It doesn’t matter if you’re a cat person or if you think cats are little demons with claws. If there is one thing everyone knows is that catnip is the equivalent of reefer for humans. But does anyone know what catnip is and why cats react the way they do when given it?
Today, we’re going to shed some light on the topic and help cat lovers like yourself understand why our furry feline friends absolute love catnip.
What Is Catnip?
Although catnip can have your kitty acting loopier than Cheech and Chong, it isn’t a member of the Cannabaceae family-like cannabis is. Catnip (its Latin name Nepeta cataria) is a member of the Lamiaceae (mint) family and other herbs that humans like to cook with, such as basil, lavender, oregano, rosemary, sage and thyme.
What Is The Best Catnip For Cats?
Catnip is available in a few different forms:
Catnip plants are straightforward to grow; you can grow them in a garden outside or in a pot in the house. You’ll find wherever you grow it, that may be your cat’s new favourite spot.
Usually, when you give your kitty some ‘nip, it’ll be in its dried form and some toy or pouch. However, it can be purchased loose too. You can rub some of the catnip between your fingers to activate the oil, sprinkle it on the floor or a scratching post and let your cat go wild. You’ll get more for your money with dried catnip, and you need to give them a lot.
Catnip spray is when the oil is combined with water to create a robust and fragrant spray. This is an excellent choice if you have catnip toys in which your kitty’s lost interest. Spritz it on the toy, and it’ll gain your cat’s attention again. You can also use this to help them get adjusted to a new cat bed or scratching post.
What Does Catnip Do To Cats?
So what is it about this plant that makes our cats go bonkers? Catnip has a chemical compound in its leaves and stems called nepetalactone. Nepetalactone is a volatile oil that binds to your cat’s nasal tissue when they sniff it, and the compound sticks to the olfactory receptors in the olfactory epithelium.
With the sensory neurons stimulated, the neurons in the olfactory bulb will send signals to the brain, which will change your cat’s behaviour. While we can’t say for sure why this happens, many theorize that the nepetalactone mimics feline pheromones.
Once your cat smells the dried catnip, you’ll notice that they’ll start playing with the toy, they?ll lick and chew on it, they?ll rub against it, and it may even become more vocal.
The reaction cats have often described as a “high” is similar to how humans react when under the influence of marijuana or LSD. It will act as a sedative if you give your cat a fresh sprig of catnip. The effects can last anywhere from 5 to 15 minutes, and then they return to their usual selves.
Can Catnip Be Dangerous To My Cats?
If your cat finds your stash of ‘nip while you’re away at work, it’s understandable that you may be concerned that too much of a good thing will harm your cat. You’ll be happy to know that catnip is entirely safe and non-addictive.

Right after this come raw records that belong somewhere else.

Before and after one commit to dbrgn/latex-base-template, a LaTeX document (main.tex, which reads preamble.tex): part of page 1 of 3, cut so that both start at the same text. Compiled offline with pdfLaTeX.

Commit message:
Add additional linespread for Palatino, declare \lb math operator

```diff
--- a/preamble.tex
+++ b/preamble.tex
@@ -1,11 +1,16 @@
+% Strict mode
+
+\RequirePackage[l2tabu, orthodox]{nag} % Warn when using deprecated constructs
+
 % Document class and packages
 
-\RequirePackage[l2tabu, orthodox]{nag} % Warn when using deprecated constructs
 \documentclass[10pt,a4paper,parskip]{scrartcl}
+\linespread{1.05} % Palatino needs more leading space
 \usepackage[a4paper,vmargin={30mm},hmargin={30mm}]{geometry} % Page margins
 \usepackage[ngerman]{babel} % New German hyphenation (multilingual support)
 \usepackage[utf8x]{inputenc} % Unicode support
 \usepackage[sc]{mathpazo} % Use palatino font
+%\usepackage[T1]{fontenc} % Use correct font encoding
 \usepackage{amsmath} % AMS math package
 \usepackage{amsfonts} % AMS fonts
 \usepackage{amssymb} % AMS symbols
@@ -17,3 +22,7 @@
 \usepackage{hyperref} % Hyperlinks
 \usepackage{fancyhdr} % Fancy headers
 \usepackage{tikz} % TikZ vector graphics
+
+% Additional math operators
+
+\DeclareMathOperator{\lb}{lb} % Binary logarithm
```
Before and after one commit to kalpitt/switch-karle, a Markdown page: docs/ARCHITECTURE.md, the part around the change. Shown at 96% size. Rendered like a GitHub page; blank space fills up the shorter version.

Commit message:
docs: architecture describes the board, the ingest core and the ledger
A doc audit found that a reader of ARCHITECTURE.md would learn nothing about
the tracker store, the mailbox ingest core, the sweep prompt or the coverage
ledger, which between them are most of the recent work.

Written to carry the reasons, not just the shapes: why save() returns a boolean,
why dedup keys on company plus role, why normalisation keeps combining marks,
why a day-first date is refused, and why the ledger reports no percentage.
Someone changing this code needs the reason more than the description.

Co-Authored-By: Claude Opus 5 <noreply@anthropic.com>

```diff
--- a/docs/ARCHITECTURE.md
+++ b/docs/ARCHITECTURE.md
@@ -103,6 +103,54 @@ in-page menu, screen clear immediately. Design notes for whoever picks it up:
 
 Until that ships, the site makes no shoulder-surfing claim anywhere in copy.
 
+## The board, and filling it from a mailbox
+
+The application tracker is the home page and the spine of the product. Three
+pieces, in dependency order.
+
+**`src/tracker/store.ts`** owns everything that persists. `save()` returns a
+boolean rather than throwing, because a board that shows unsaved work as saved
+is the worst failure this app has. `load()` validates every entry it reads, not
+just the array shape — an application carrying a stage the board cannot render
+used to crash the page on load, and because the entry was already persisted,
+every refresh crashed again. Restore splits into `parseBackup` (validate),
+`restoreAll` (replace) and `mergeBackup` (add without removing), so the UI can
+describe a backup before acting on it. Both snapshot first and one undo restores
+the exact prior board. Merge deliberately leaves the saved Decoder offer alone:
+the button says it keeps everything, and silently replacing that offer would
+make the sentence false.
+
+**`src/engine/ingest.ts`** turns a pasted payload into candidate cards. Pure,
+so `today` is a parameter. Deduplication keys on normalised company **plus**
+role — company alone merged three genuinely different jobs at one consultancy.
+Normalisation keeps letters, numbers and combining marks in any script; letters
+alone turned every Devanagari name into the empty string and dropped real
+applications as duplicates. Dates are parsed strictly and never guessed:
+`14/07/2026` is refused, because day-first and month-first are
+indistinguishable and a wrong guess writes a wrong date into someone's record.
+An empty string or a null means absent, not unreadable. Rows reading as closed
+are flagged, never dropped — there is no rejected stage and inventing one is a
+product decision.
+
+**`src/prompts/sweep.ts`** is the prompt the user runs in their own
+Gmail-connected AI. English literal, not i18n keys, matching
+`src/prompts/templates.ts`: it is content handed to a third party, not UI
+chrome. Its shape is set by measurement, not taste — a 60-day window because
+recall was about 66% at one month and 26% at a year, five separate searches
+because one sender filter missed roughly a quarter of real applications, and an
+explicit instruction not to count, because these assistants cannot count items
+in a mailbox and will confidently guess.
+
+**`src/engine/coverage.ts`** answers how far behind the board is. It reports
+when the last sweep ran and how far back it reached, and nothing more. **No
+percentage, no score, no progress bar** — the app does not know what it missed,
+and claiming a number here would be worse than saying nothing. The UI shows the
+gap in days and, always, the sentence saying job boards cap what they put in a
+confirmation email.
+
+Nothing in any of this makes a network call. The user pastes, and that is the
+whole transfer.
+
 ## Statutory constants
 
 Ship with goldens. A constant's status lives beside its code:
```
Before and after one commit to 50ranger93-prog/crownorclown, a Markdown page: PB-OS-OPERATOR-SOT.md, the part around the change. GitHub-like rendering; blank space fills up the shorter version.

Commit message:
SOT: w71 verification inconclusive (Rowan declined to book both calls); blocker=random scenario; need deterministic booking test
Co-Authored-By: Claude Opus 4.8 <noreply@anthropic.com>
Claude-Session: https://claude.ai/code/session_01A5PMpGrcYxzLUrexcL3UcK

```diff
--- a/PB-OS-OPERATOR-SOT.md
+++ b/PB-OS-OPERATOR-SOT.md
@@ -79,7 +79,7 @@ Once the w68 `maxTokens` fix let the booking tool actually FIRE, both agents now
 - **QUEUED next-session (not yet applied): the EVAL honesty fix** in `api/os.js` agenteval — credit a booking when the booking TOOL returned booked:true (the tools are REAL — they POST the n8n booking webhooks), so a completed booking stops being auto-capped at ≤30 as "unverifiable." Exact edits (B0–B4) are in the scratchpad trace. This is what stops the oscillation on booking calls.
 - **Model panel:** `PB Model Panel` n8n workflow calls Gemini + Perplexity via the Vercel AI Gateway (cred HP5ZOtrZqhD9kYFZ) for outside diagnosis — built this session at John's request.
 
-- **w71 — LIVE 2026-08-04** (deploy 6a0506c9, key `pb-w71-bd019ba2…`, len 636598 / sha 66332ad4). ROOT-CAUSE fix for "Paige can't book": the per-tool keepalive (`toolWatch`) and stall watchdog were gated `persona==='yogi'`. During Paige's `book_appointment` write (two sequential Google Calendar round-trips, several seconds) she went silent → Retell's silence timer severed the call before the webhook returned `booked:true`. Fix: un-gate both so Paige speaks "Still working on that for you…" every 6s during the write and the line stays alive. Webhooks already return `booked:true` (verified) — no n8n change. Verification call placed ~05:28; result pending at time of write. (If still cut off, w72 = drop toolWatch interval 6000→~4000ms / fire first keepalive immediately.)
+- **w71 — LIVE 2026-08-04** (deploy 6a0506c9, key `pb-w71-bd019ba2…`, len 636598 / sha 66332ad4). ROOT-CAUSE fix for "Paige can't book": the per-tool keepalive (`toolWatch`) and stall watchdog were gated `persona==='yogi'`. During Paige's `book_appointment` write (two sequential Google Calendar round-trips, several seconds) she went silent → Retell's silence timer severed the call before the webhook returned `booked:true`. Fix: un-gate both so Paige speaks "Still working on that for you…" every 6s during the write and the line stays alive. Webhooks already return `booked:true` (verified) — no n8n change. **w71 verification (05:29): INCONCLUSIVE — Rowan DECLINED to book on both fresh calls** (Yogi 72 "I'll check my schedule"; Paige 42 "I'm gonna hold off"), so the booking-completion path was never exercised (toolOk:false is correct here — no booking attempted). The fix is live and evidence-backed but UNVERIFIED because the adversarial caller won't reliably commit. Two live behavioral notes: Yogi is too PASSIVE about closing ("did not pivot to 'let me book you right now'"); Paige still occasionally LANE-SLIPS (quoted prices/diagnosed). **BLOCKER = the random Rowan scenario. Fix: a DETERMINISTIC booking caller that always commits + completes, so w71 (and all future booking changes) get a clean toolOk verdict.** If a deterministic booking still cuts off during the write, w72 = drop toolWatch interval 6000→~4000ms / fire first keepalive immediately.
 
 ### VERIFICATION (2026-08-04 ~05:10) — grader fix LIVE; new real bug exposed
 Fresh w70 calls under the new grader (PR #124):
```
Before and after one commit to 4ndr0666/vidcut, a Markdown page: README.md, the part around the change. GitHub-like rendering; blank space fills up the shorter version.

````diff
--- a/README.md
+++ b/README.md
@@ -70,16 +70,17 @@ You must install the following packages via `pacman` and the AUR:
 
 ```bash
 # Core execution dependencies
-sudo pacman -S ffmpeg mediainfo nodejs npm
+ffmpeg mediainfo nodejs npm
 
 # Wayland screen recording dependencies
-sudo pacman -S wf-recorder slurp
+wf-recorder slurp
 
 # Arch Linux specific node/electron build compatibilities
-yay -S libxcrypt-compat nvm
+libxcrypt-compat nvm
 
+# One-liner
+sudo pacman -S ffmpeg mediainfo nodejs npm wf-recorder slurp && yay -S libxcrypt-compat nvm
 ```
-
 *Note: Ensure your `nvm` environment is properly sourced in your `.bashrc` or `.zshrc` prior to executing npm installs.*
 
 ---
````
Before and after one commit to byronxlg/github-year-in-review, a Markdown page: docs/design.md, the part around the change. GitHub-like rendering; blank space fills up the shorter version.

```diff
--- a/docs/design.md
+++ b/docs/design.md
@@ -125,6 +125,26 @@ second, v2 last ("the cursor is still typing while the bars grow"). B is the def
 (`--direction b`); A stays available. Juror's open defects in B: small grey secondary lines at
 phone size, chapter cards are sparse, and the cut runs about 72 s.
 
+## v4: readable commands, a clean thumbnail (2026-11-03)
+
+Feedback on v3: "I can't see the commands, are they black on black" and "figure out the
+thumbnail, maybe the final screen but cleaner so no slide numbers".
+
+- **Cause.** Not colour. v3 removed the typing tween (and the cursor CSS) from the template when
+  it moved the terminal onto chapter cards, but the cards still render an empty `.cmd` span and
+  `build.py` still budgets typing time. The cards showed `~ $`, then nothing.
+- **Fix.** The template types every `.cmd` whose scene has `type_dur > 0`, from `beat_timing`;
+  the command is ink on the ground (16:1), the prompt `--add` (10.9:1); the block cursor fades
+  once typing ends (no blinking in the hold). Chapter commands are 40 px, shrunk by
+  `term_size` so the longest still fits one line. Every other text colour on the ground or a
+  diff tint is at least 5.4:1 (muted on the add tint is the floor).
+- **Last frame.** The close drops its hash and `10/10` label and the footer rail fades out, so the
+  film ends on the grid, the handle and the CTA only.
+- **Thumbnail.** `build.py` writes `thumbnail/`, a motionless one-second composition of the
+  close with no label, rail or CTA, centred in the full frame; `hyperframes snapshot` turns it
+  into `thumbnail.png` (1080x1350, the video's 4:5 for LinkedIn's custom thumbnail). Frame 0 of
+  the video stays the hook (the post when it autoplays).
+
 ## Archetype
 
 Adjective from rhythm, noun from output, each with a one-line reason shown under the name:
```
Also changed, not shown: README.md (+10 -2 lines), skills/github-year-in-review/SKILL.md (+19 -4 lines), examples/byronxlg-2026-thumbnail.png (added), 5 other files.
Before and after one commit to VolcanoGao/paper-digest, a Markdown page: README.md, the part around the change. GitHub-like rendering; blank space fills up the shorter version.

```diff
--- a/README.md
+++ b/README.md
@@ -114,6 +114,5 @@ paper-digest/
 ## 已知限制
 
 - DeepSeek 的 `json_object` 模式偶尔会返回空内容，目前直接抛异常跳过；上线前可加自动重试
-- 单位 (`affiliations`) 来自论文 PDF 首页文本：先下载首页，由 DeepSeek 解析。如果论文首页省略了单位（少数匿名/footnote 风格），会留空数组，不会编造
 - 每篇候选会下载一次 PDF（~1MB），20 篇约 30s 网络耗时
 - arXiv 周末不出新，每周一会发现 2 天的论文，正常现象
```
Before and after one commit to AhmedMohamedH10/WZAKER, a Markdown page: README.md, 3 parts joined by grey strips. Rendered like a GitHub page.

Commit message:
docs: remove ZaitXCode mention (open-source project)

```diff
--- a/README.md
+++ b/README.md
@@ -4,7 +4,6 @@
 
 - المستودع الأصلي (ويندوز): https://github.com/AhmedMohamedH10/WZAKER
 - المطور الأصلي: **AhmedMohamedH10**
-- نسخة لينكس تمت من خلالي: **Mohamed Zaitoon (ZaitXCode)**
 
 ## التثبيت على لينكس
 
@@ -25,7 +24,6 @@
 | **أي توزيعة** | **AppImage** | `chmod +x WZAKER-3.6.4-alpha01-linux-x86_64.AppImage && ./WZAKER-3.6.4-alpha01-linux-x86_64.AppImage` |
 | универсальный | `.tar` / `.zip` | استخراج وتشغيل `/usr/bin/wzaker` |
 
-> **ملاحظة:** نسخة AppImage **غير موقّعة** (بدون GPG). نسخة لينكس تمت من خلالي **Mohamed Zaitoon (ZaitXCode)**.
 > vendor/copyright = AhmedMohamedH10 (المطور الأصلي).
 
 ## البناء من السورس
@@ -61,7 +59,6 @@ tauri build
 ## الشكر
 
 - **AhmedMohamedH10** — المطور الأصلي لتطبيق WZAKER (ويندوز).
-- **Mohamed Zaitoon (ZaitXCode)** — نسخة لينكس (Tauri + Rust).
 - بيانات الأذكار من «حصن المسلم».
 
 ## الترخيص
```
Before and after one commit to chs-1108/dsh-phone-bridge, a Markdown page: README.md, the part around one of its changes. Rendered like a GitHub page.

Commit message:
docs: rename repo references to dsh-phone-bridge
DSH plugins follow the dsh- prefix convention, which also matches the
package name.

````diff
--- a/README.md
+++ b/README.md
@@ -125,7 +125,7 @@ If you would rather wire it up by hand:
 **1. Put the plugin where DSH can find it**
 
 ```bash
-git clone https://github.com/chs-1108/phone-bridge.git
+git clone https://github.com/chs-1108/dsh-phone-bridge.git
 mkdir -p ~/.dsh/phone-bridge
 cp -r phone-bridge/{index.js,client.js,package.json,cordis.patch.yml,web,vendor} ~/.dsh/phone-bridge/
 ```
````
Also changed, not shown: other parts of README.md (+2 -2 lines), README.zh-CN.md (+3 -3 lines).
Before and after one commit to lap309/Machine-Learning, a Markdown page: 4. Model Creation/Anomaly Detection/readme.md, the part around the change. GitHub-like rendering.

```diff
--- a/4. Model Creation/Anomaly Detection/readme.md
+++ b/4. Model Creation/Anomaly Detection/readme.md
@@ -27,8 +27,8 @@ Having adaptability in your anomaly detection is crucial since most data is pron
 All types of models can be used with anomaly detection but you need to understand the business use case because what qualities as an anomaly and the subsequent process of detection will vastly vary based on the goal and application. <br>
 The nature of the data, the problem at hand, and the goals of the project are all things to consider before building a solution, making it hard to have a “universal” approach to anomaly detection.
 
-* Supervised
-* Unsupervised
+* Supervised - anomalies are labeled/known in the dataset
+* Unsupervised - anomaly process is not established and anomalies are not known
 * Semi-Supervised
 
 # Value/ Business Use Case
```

Even though catnip isn’t addictive, limiting your cat’s exposure is still recommended so that they don’t get too used to the chemical compound. Over-exposure could result in your cat not reacting to the herb in the future.
If your cat does over-indulge, your cat may have diarrhoea or vomiting in the worst-case scenarios.
Does Catnip Work On All Cats?
Although the herb is called “catnip,” that doesn’t mean that it will work on all cats, the ability to respond to catnip is something cats must inherit from their parents; otherwise, they aren’t going to be able to enjoy the experience. Luckily for cat lovers worldwide, 70 to 80% of cats have inherited this trait.
It’s important to note that the catnip won’t affect kittens under six months old. Once your kitten reaches sexual maturity, you’ll be able to test it out and see how they respond. Also, if you have an elderly cat, they will be less likely to react to the catnip.
Can I Grow Catnip?
Catnip is very easy to grow, but like any other plant you’d like to grow, you need to consider a couple of things first.
Where Is The Best Place To Grow Catnip
Catnip can be grown in plant hardiness zones 3 to 9 (roughly from Northern Minnesota to Southern Florida). The plants do well in a spot with full sun but can also thrive in partially shady areas.
They aren’t very picky about what kind of soil they’re growing in, but they prefer slightly alkaline soil. Remember to have proper drainage because catnip plants don’t want their roots in the water.
How To Care For A Catnip Plant
You should grow catnip indoors so that pests and other cats won’t damage your plant. These plants tend to be intrusive, but you can keep them relatively contained by pinching them regularly while growing. This will result in a big bushy plant that your cat will adore.
When To Harvest Fresh Catnip
You’ll want to harvest your catnip when it begins to flower. Snip off the whole plant at its base and then hang it upside down to dry in a dark, dry, and well-ventilated area. We like hanging ours in the attic. When the plant is dried, store it in a freezer Ziplock back to preserve the oil’s potency.
Treating your cat to a little bit of catnip is perfectly fine, and, likely, your cat will love it. However, like all things, try to limit your cat’s exposure not to become immune to the magical compound nepetalactone.